> **TASK DIRECTIONS**
Among the lines below, how many carry the string "into"? Reply with a number and nothing else.
::::::
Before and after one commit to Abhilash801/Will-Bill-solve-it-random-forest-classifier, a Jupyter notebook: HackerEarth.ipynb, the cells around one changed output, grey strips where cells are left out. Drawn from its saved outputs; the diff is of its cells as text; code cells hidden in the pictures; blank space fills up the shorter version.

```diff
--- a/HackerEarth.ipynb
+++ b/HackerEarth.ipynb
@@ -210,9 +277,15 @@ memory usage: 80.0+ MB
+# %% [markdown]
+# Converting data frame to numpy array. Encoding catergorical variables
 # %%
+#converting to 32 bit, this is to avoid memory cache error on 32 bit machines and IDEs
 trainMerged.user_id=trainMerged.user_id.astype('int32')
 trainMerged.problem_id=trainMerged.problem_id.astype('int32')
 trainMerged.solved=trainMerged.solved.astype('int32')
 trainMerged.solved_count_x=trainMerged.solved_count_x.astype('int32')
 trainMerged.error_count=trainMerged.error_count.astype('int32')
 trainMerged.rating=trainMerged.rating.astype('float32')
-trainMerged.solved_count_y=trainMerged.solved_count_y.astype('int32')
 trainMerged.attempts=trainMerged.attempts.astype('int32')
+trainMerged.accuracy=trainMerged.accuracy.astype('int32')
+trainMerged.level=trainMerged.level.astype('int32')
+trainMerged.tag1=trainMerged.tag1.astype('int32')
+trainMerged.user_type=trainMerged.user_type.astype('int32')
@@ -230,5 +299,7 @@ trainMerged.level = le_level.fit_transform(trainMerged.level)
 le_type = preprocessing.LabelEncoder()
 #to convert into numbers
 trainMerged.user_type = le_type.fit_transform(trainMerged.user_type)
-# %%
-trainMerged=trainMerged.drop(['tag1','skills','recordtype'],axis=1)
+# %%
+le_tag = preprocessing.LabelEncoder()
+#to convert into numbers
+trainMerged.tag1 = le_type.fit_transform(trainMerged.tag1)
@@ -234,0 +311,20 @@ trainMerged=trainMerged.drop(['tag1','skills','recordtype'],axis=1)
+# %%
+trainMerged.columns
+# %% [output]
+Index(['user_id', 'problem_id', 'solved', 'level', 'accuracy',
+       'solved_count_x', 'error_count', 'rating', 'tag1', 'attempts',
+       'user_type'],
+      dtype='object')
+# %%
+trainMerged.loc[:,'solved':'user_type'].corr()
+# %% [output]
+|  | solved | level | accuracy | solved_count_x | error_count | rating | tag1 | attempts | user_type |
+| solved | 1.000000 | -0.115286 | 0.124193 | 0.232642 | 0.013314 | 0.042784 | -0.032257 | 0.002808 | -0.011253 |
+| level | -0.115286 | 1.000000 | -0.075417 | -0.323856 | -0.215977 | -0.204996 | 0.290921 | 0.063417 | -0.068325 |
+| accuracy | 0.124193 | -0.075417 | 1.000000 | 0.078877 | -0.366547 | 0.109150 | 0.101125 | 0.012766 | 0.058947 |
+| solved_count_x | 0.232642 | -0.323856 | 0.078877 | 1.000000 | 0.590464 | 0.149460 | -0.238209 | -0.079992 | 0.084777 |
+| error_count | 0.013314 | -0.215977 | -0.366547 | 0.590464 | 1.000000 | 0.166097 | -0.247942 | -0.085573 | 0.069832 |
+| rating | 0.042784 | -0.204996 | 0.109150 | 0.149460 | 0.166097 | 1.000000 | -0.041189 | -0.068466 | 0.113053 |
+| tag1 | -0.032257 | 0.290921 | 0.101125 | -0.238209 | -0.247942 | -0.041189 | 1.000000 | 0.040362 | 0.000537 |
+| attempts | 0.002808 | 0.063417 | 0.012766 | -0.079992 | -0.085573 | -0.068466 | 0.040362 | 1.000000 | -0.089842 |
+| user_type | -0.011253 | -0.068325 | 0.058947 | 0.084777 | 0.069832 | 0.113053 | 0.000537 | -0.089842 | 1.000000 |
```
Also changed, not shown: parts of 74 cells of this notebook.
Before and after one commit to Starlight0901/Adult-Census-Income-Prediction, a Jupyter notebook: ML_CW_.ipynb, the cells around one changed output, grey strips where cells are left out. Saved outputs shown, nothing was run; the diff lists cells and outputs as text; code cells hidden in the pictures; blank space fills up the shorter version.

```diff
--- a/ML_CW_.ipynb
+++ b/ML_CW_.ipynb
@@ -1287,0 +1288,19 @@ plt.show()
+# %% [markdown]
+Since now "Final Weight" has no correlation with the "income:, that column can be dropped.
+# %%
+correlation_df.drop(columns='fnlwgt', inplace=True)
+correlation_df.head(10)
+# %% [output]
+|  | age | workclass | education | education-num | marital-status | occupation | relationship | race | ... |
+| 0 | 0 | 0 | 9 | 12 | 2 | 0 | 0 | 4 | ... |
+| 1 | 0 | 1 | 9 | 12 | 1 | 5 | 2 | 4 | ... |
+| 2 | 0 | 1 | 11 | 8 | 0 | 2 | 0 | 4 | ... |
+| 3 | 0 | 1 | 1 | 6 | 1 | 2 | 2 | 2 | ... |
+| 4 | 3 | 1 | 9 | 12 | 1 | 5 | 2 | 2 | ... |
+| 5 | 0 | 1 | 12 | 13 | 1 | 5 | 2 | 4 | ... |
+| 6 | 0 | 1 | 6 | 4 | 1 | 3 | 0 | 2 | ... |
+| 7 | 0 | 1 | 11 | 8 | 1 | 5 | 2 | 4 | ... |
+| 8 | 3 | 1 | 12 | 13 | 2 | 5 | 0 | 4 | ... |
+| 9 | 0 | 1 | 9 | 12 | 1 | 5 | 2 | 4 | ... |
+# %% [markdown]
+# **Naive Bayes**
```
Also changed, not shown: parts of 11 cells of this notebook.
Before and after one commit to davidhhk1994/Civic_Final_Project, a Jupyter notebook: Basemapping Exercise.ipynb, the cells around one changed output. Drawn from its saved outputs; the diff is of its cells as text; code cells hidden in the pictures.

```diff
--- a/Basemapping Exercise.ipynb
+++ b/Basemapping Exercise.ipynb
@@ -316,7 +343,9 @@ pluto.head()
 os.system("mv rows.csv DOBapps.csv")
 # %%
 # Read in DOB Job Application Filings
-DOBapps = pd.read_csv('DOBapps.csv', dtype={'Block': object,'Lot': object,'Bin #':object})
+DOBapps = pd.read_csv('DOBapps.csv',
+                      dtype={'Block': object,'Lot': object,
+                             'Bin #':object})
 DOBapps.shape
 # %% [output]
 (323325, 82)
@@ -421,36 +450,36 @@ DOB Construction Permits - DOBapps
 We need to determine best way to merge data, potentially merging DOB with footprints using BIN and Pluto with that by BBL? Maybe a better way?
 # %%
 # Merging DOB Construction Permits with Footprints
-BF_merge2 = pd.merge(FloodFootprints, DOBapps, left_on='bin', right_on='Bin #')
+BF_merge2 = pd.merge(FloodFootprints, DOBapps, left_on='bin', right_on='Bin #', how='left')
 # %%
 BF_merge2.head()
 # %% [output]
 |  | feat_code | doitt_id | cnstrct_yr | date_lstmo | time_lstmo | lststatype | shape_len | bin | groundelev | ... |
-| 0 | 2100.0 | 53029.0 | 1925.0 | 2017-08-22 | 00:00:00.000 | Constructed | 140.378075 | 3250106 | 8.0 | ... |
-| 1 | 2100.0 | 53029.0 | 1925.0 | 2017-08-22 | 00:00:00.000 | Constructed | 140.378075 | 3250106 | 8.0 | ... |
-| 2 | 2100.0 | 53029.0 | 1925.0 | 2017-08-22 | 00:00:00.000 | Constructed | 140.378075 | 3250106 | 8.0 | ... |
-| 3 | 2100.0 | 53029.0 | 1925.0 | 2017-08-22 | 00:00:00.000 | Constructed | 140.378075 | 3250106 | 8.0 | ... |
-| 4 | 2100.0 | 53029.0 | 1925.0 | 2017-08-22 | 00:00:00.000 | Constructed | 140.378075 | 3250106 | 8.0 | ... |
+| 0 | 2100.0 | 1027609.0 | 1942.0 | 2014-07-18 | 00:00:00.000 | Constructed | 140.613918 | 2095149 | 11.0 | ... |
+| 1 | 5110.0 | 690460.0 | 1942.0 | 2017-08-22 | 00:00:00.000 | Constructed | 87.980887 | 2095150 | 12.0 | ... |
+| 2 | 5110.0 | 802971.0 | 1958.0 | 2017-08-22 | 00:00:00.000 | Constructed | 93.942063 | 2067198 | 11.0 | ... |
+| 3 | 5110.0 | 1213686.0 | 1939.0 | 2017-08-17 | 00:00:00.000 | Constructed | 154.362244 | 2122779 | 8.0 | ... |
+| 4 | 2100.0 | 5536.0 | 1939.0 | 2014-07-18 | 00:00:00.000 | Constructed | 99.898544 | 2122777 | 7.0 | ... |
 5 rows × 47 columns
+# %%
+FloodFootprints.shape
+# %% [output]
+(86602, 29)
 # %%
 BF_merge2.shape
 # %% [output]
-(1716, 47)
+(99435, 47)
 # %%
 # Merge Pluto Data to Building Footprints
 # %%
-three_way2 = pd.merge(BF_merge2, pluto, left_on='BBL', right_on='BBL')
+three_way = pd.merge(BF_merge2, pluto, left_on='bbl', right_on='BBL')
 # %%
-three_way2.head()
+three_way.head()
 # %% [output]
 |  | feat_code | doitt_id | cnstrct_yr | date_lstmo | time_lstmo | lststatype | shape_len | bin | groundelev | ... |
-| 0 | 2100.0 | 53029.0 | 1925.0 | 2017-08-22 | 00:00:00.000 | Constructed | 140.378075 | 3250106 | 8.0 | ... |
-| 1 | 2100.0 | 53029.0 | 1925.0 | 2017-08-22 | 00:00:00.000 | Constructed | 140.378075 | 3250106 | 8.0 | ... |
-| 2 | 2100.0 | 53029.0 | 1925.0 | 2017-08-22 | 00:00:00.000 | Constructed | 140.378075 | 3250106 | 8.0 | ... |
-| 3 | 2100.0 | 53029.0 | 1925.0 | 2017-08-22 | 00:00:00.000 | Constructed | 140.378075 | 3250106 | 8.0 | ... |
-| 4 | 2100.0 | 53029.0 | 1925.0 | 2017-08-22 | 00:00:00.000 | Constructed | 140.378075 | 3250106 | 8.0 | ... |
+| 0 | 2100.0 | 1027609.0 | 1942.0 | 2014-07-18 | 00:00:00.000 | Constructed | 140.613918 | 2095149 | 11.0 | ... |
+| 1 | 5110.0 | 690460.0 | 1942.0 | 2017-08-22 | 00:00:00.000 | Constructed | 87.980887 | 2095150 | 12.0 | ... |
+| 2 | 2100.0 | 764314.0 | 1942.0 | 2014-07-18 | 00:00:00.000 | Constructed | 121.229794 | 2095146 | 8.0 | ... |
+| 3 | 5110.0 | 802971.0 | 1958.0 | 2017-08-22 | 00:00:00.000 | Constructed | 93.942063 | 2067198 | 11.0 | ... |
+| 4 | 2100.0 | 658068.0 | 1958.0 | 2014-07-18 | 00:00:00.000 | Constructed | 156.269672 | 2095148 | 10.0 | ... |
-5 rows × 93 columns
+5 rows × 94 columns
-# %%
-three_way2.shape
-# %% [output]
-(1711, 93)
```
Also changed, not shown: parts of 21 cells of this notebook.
::::::
> **TASK OUTPUT**
2